Spreading Their Wings
A new breed of philanthropist is sweeping the country, and Hopkins women who've joined the movement understand why.

If you want to stump Henri Banks, ask her to remember a time when she didn't volunteer.

"I've always been extremely involved in community service," says the assistant director of special projects in Hopkins Medicine's public affairs office. "If I didn't need to work and could just volunteer, that would be my life."

Giving is hardly something Banks does to be trendy (she once spent the sole dollar in her wallet on a cup of coffee for a homeless man). But a commitment she made last year has thrust her into the growing ranks of women nationwide who not only want to make substantial charitable contributions, but to target and shape how the contributons are used. As U.S women have increased their earning power, their monetary giving has increased as well. Furthermore, like Banks, they're not content merely to write a check or sign a pledge card. They want to roll up their sleeves.

Banks is a member of the United Way society called WINGS (for Women's Initiative Next Generation), women who pledge $1,000 or more to United Way of Central Maryland and join forces on a project to benefit a specific United Way agency. Last year, Banks and her WINGS colleagues refurbished five residential rooms at the YWCA on Franklin Street in Baltimore City.
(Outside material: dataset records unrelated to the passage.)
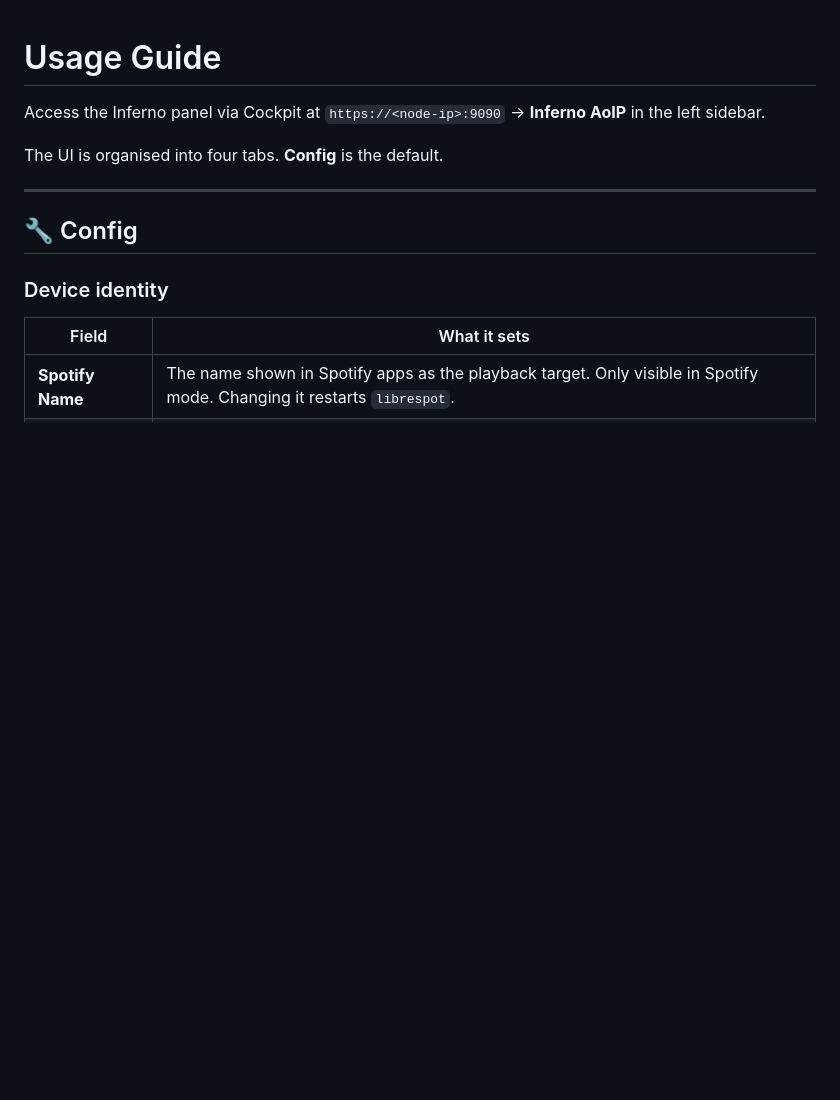
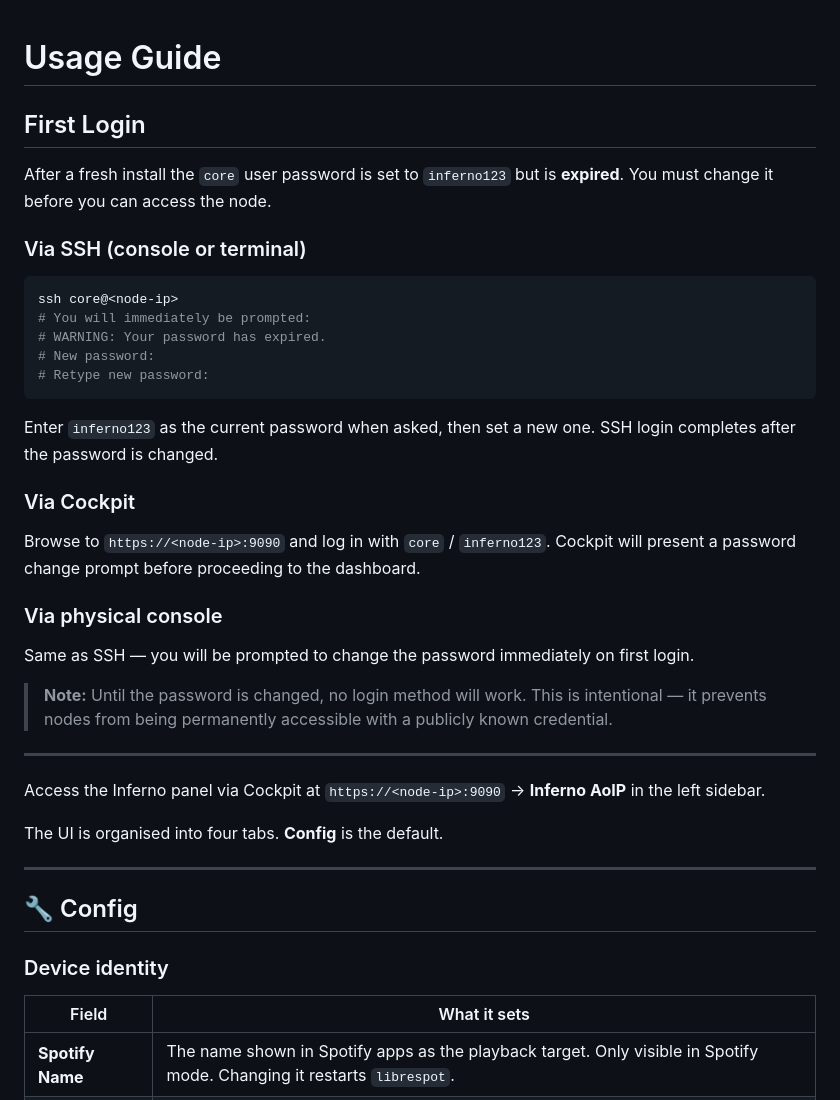
Before and after one commit to legopc/inferno-aoip-releases, a Markdown page: docs/usage.md, the part around the change. Rendered like a GitHub page; blank space fills up the shorter version.

````diff
--- a/docs/usage.md
+++ b/docs/usage.md
@@ -1,4 +1,33 @@
 # Usage Guide
+
+## First Login
+
+After a fresh install the `core` user password is set to `inferno123` but is **expired**. You must change it before you can access the node.
+
+### Via SSH (console or terminal)
+
+```bash
+ssh core@<node-ip>
+# You will immediately be prompted:
+# WARNING: Your password has expired.
+# New password:
+# Retype new password:
+```
+
+Enter `inferno123` as the current password when asked, then set a new one. SSH login completes after the password is changed.
+
+### Via Cockpit
+
+Browse to `https://<node-ip>:9090` and log in with `core` / `inferno123`. Cockpit will present a password change prompt before proceeding to the dashboard.
+
+### Via physical console
+
+Same as SSH — you will be prompted to change the password immediately on first login.
+
+> **Note:** Until the password is changed, no login method will work. This is intentional — it prevents nodes from being permanently accessible with a publicly known credential.
+
+---
+
 
 Access the Inferno panel via Cockpit at `https://<node-ip>:9090` → **Inferno AoIP** in the left sidebar.
 
````
Also changed, not shown: docs/operations.md (+15 -15 lines), docs/troubleshooting.md (+1 -1 lines).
They picked the Y-which provides shelter to homeless women and families-after discussing which United Way agencies needed the kind of help they could give, how great their needs were, and who else was helping them. Then they put their professional heads together to raise $10,000 to fund the project.

"The quarters are cramped, the building is old. It's not like you're staying at the Sheraton," says Banks. "With the money we raised, we had floors repaired, tile replaced, walls painted. But we were very hands on, too. We decorated, we added shelving, rugs, mirrors, underbed storage-all the things we'd want if we were staying there. That's what brings clarity to your giving. I see this mother and child who are homeless. I see this Baltimore socialite whose husband beat her so terribly. These are women who used to have hope, who used to have dreams. It shows you how fragile life is. Those of us who continue to stand have an obligation to those who can't."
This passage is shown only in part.